Screenshot and code edit data:
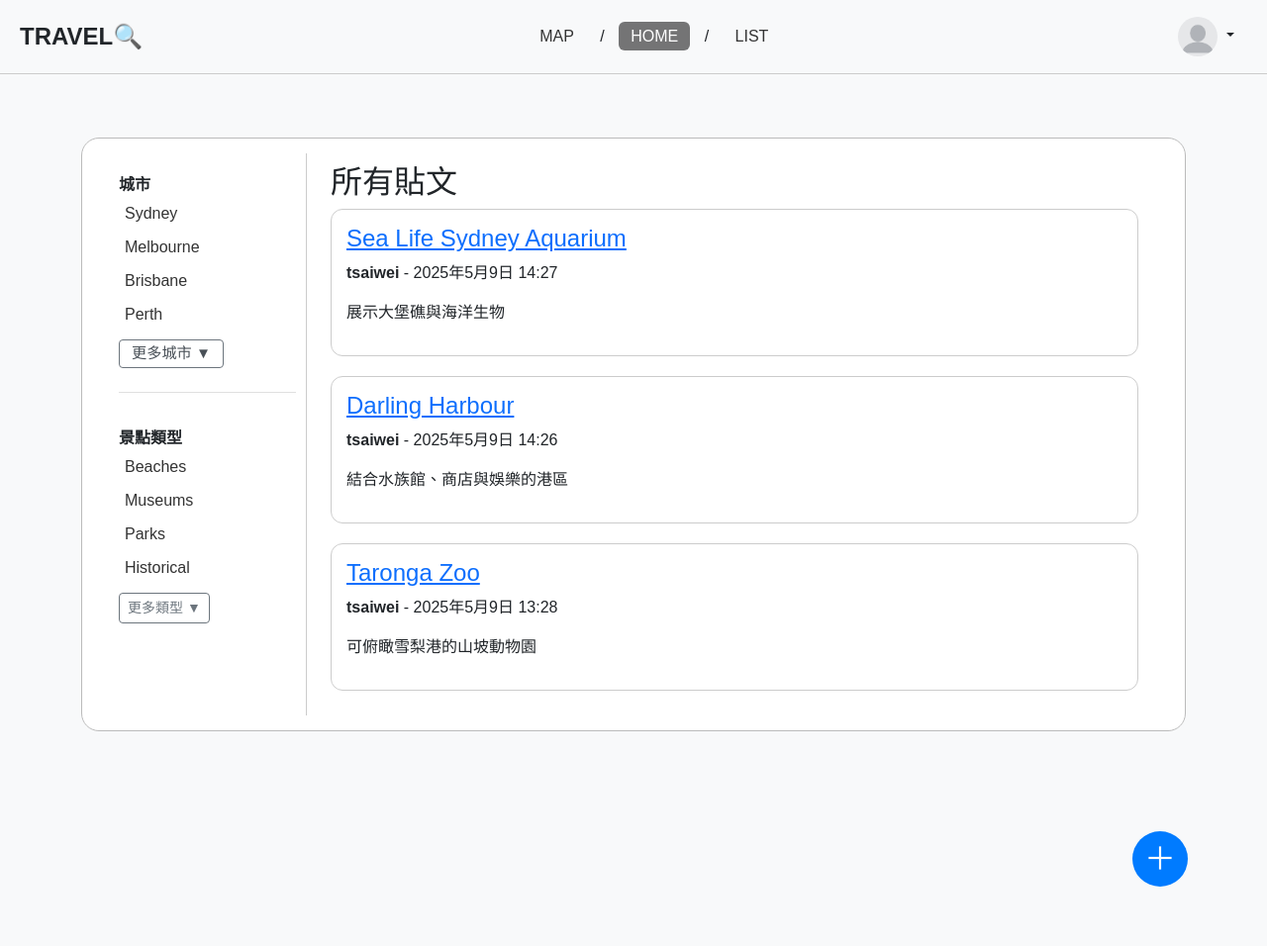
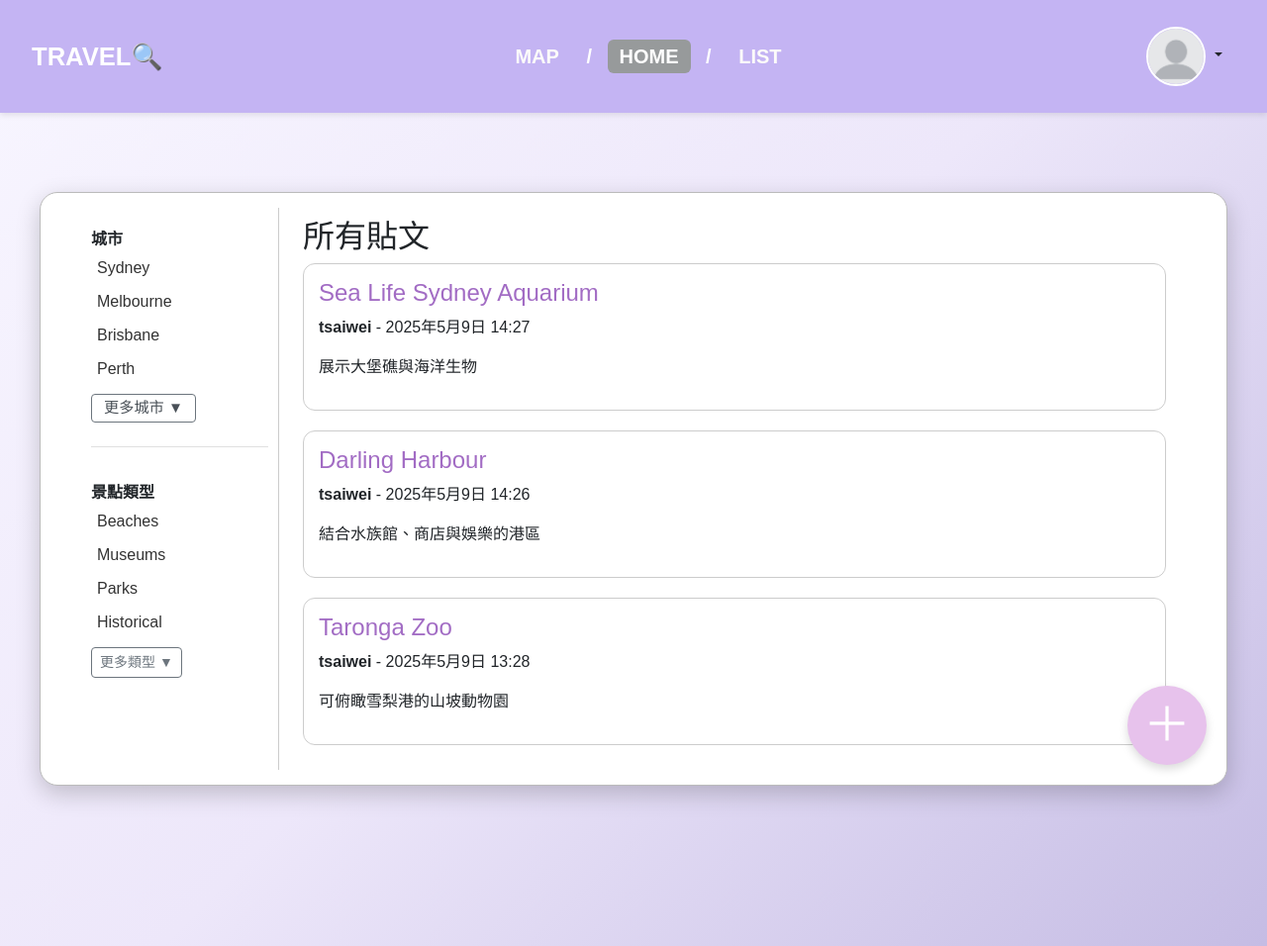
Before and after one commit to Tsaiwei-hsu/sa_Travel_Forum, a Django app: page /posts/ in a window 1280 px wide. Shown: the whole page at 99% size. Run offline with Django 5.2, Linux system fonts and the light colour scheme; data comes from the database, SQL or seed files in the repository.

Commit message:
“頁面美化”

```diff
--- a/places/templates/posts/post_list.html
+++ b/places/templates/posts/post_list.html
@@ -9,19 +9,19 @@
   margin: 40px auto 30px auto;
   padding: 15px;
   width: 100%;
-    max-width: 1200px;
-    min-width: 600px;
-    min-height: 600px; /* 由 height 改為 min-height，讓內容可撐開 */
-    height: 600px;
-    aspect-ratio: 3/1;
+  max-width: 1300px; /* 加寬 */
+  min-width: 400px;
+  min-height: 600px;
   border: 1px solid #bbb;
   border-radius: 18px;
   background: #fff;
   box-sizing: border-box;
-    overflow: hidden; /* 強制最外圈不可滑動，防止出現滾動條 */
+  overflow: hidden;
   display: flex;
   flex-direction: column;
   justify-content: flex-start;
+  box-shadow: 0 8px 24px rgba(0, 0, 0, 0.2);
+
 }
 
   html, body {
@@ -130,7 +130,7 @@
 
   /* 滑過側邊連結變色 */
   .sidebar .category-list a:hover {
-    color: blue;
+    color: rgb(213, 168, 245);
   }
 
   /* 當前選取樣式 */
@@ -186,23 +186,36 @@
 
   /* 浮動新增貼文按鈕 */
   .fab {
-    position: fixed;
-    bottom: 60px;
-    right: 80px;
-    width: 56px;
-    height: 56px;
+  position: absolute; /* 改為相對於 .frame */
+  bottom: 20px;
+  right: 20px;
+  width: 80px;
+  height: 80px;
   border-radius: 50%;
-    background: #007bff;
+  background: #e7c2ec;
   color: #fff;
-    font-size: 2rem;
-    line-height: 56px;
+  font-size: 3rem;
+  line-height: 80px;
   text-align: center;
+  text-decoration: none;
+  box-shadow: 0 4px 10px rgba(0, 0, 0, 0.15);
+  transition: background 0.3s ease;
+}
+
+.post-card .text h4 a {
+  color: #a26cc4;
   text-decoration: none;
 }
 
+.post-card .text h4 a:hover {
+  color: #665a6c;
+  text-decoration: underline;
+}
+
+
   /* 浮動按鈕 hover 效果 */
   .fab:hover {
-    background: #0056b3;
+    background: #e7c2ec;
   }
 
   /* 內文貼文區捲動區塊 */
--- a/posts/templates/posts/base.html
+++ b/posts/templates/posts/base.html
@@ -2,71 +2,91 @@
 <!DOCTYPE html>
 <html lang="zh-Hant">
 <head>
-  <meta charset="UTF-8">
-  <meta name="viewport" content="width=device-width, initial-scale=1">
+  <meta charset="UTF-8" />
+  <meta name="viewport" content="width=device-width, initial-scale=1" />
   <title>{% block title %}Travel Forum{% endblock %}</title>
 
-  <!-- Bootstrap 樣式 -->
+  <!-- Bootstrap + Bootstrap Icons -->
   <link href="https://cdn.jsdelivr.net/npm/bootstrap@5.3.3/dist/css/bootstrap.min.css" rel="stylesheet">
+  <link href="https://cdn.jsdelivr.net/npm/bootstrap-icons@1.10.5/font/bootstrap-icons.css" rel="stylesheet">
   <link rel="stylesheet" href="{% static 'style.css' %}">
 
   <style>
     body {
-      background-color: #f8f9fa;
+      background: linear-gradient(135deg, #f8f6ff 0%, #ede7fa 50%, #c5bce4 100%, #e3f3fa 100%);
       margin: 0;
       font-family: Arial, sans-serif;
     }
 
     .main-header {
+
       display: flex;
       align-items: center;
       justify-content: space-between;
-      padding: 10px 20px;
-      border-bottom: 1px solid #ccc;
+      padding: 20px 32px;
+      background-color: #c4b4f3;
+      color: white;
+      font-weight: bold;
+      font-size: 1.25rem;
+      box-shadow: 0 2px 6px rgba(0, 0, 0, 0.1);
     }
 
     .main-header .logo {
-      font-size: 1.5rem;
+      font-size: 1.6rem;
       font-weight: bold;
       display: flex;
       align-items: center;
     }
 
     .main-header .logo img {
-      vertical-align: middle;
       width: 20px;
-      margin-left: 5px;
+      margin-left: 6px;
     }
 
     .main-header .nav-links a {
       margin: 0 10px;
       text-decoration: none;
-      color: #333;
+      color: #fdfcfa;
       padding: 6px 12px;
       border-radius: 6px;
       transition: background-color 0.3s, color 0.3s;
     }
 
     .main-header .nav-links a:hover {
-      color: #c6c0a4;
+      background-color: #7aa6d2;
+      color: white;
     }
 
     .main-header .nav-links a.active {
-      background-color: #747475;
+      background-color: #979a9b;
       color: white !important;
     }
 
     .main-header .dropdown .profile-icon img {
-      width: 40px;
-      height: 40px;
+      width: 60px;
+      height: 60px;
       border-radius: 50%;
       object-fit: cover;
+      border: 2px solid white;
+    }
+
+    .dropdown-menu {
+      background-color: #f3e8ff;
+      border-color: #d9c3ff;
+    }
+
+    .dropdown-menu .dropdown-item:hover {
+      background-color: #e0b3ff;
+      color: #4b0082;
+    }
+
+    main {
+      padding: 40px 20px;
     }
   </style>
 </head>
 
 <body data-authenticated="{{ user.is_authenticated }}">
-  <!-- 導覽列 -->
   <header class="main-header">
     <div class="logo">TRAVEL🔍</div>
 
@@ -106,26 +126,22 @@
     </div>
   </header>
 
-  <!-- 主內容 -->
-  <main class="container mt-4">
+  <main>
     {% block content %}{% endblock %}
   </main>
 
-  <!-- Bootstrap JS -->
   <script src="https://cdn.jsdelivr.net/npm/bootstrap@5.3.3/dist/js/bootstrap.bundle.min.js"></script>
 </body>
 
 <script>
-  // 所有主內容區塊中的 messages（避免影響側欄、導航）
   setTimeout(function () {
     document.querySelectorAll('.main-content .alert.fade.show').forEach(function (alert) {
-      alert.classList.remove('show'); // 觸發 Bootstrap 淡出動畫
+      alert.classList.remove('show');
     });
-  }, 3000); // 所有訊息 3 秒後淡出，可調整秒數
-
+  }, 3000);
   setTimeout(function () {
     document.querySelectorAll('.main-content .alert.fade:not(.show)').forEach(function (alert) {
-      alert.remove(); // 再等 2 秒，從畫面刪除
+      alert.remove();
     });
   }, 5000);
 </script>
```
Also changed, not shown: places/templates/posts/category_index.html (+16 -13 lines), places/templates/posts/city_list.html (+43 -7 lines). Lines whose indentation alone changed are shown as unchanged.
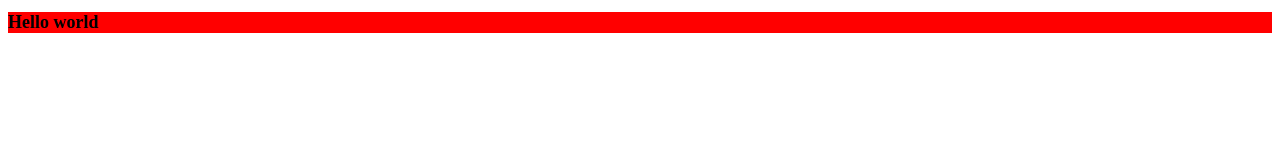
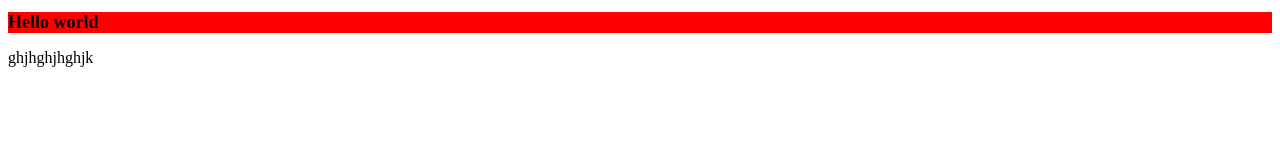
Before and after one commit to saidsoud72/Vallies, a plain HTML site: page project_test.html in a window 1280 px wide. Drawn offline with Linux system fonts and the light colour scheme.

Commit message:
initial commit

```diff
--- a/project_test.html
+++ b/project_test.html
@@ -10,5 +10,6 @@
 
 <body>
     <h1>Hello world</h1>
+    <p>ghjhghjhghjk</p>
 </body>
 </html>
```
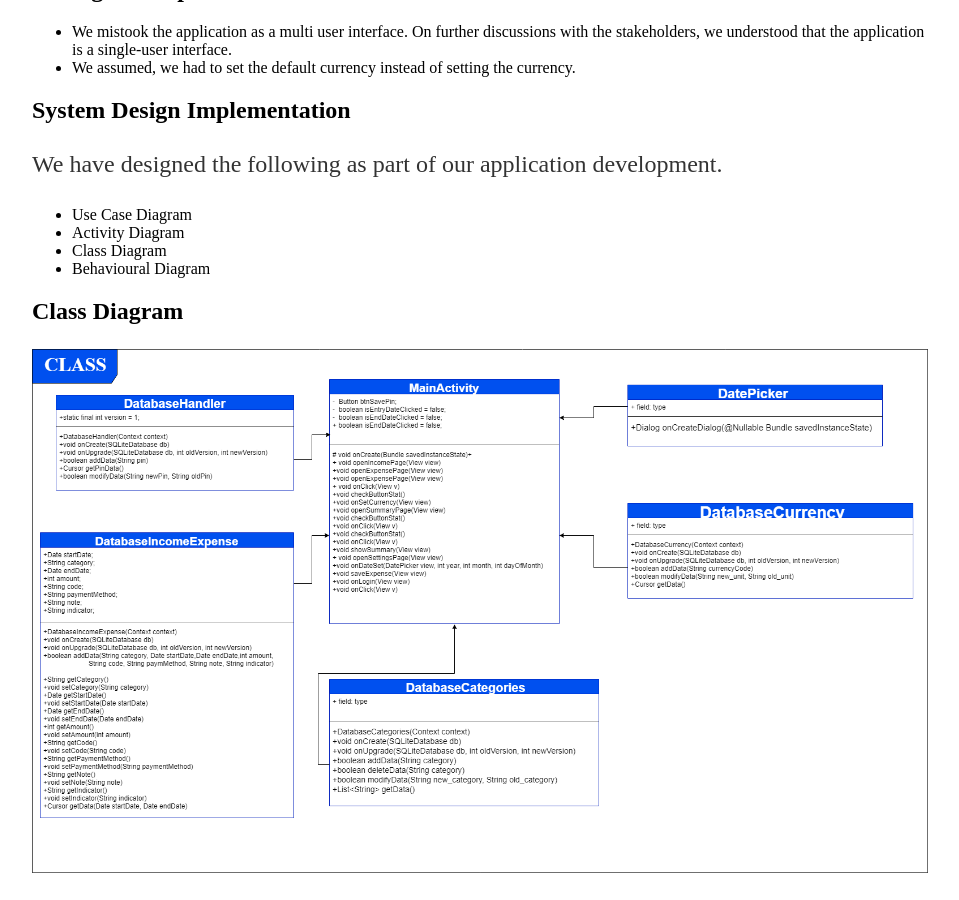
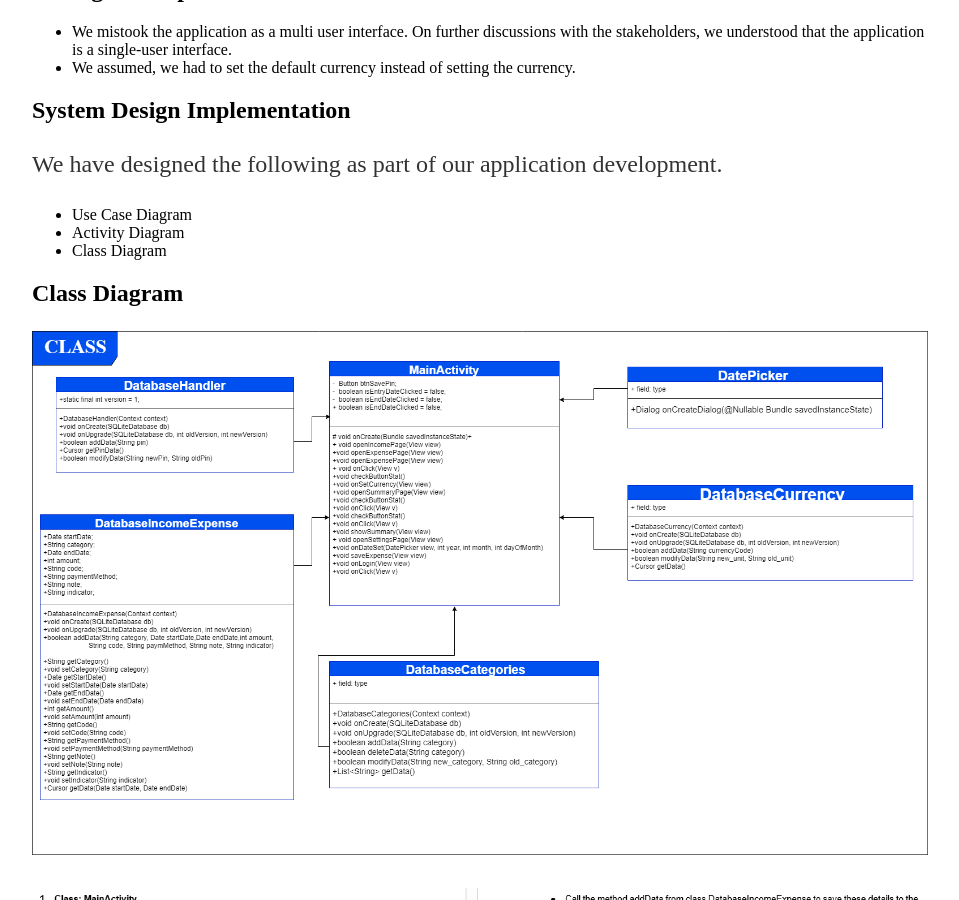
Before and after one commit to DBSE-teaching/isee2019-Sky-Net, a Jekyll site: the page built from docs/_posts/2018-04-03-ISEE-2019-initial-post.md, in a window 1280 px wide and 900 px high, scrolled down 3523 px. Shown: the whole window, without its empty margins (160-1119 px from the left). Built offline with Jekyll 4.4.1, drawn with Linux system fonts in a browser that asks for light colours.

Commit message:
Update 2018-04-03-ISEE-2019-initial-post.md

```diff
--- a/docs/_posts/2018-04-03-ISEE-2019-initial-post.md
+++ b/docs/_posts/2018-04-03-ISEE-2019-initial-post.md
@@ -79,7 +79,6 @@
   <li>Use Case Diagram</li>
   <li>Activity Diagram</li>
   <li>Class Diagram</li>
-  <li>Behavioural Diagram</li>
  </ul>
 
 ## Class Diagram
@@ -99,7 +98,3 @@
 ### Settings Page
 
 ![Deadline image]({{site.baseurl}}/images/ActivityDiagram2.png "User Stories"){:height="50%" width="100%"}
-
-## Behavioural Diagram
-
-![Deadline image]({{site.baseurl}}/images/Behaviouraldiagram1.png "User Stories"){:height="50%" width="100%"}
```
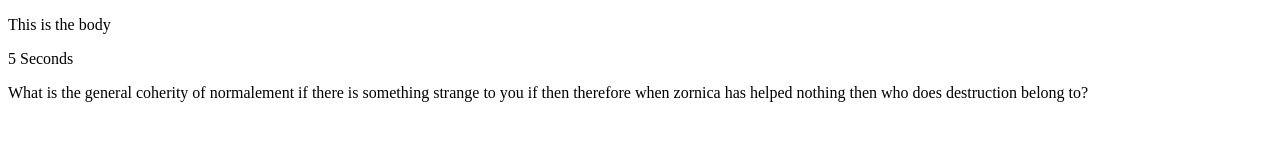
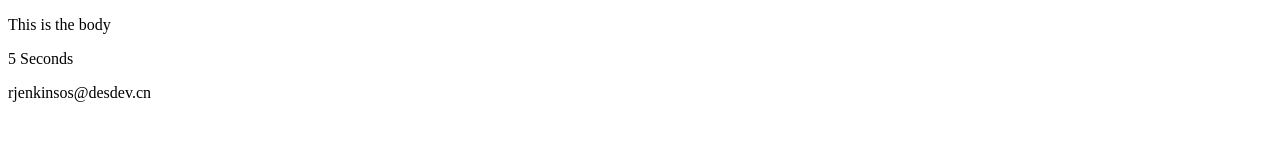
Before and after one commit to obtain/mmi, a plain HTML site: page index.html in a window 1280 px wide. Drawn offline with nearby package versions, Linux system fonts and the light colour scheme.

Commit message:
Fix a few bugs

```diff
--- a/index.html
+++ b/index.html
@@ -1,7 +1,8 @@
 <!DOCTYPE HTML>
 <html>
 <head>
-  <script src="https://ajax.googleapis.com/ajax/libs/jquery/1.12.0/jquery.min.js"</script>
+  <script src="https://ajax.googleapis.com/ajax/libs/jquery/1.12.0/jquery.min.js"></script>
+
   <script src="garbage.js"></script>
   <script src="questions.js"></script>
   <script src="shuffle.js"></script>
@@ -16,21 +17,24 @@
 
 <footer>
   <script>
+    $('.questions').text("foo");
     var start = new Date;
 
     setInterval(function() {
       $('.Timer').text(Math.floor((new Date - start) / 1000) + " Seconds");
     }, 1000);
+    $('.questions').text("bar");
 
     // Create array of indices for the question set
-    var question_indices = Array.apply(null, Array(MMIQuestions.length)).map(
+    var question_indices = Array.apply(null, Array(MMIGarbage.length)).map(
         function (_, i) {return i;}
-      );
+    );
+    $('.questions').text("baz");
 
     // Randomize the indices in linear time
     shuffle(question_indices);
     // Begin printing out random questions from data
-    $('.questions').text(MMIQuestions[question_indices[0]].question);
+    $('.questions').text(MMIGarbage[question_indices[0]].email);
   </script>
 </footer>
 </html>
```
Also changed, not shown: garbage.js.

◆ REQUIREMENT:
Counting every line of the entries that holds the word "menu", report the total and no other text.

◆ SOLUTION BELOW:
2